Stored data

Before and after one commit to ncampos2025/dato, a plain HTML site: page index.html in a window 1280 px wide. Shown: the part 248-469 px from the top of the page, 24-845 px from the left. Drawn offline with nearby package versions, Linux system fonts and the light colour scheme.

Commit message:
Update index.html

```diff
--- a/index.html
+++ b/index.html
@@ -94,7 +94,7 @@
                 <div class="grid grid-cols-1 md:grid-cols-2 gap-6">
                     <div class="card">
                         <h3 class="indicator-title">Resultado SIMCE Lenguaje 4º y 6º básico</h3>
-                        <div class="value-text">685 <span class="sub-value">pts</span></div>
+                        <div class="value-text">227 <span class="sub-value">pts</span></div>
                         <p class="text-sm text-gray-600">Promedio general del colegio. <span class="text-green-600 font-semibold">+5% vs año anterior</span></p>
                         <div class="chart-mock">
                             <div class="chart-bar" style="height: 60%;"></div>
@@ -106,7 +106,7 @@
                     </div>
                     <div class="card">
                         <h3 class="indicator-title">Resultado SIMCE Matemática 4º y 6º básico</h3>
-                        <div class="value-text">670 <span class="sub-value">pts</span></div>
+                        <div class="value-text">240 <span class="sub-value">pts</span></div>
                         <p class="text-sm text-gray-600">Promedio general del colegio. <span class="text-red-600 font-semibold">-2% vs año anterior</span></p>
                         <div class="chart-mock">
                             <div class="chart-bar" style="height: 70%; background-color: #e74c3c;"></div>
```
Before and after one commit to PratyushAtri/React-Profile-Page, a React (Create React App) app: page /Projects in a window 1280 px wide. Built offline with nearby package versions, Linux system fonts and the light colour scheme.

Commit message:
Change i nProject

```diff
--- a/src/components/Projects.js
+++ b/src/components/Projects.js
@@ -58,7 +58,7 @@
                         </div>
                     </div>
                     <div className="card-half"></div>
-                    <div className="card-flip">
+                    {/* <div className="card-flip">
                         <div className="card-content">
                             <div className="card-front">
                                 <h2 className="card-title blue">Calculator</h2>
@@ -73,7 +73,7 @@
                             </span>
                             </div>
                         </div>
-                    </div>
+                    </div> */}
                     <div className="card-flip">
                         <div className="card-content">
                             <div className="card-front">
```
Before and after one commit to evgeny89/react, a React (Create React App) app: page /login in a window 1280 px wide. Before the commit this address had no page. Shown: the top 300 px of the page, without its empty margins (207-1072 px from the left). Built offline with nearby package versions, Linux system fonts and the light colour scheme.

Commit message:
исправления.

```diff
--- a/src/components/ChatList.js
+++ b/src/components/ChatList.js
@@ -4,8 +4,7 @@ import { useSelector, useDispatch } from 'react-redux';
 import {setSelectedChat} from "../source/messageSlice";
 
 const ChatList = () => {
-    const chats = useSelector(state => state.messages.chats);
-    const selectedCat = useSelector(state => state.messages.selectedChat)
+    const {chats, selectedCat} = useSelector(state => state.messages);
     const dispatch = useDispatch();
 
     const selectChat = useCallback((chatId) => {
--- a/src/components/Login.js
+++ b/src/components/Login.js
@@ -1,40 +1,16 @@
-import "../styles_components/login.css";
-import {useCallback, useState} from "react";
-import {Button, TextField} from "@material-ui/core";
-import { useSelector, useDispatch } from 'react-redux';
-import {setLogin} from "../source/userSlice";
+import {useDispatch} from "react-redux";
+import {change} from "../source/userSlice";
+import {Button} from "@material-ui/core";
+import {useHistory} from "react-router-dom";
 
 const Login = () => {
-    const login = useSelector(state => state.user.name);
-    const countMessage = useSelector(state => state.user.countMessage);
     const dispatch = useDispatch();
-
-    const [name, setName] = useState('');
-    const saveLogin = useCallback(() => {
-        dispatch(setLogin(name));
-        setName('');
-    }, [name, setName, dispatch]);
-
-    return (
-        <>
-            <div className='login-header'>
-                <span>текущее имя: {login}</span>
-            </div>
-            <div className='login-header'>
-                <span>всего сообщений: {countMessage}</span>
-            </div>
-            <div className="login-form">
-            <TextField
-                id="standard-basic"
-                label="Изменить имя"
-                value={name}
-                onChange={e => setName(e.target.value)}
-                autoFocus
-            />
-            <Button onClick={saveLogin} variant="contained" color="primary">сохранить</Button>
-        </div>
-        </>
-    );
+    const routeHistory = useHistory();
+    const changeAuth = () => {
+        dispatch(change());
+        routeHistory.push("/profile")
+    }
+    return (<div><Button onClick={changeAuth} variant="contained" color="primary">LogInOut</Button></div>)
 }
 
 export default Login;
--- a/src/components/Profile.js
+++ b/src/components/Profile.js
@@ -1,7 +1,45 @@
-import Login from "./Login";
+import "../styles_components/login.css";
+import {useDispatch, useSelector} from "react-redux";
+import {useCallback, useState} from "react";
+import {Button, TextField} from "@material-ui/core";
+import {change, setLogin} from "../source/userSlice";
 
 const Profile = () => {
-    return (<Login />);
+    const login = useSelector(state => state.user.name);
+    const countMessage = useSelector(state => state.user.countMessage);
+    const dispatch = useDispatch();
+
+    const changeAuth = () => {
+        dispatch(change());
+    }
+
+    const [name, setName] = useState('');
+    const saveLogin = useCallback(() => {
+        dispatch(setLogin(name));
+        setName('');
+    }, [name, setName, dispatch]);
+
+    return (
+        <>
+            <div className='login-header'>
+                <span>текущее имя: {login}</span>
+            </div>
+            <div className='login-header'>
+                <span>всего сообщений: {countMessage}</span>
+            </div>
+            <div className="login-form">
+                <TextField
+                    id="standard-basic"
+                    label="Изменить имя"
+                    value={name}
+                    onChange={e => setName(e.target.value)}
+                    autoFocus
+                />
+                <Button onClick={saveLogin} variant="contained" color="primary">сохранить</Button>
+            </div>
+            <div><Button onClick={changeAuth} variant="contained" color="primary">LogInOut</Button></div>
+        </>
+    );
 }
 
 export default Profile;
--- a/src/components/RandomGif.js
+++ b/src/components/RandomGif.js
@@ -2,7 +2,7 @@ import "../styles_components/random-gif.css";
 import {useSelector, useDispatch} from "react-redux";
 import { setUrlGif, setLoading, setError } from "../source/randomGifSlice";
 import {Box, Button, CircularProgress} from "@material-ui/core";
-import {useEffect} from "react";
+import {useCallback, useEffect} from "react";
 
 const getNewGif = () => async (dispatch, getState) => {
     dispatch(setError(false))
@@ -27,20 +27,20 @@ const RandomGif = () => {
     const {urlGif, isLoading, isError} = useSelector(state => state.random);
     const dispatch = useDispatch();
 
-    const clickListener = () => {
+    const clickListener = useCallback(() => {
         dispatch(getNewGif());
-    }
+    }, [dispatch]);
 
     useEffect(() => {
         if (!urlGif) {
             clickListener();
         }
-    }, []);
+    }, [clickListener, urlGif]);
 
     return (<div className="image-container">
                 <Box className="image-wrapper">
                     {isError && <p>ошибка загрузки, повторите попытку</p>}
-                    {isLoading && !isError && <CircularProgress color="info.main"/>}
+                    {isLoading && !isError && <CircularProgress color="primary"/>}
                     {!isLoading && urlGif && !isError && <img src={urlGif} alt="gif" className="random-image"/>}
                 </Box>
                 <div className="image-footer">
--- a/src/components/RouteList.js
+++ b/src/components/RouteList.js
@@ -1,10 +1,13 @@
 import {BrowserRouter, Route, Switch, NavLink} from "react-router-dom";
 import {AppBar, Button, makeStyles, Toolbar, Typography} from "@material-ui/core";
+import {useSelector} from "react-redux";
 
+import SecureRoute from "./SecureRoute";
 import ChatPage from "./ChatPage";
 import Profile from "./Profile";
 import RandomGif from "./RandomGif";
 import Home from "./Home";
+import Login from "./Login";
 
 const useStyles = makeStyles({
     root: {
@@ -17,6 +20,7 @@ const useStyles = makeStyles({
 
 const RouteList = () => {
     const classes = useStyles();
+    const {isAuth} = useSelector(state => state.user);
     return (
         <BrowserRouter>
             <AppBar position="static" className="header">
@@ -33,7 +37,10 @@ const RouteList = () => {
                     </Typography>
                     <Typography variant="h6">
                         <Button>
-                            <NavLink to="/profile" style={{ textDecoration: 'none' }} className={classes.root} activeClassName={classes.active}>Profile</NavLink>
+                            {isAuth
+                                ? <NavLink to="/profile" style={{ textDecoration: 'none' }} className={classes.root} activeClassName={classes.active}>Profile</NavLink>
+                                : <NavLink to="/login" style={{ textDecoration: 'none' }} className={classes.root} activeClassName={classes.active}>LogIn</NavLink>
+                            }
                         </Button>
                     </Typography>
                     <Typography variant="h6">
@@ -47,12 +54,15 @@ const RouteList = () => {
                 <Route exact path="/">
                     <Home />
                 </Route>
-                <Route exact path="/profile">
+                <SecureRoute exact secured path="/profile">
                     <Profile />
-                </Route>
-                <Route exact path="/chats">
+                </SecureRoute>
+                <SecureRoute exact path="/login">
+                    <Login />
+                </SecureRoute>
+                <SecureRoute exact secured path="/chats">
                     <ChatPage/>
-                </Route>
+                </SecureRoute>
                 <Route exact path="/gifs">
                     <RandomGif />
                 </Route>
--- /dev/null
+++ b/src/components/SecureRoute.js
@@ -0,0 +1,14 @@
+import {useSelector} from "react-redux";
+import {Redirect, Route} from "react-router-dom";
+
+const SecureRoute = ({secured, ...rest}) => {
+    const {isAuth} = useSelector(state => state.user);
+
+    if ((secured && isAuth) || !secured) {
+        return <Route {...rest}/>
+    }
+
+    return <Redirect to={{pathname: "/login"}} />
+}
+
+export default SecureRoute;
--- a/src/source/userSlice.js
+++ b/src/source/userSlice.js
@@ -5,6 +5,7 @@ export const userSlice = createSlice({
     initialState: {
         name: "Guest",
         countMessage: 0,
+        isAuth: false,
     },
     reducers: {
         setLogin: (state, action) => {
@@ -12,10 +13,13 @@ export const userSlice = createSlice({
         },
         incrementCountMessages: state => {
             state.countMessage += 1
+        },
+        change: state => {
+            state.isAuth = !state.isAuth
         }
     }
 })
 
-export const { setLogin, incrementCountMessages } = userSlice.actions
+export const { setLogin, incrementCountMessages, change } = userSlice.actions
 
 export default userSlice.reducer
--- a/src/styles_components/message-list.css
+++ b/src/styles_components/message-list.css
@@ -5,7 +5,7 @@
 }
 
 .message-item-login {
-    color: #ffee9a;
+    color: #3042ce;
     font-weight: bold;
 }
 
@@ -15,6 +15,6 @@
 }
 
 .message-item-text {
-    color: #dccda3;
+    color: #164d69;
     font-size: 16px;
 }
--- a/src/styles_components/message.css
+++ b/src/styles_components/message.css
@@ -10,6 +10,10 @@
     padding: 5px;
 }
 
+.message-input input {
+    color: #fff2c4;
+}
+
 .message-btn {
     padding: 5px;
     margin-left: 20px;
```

What you have to do:
Report each line of the records that holds the word "Resultado".

Written solution:
                         <h3 class="indicator-title">Resultado SIMCE Lenguaje 4º y 6º básico</h3>
                         <h3 class="indicator-title">Resultado SIMCE Matemática 4º y 6º básico</h3>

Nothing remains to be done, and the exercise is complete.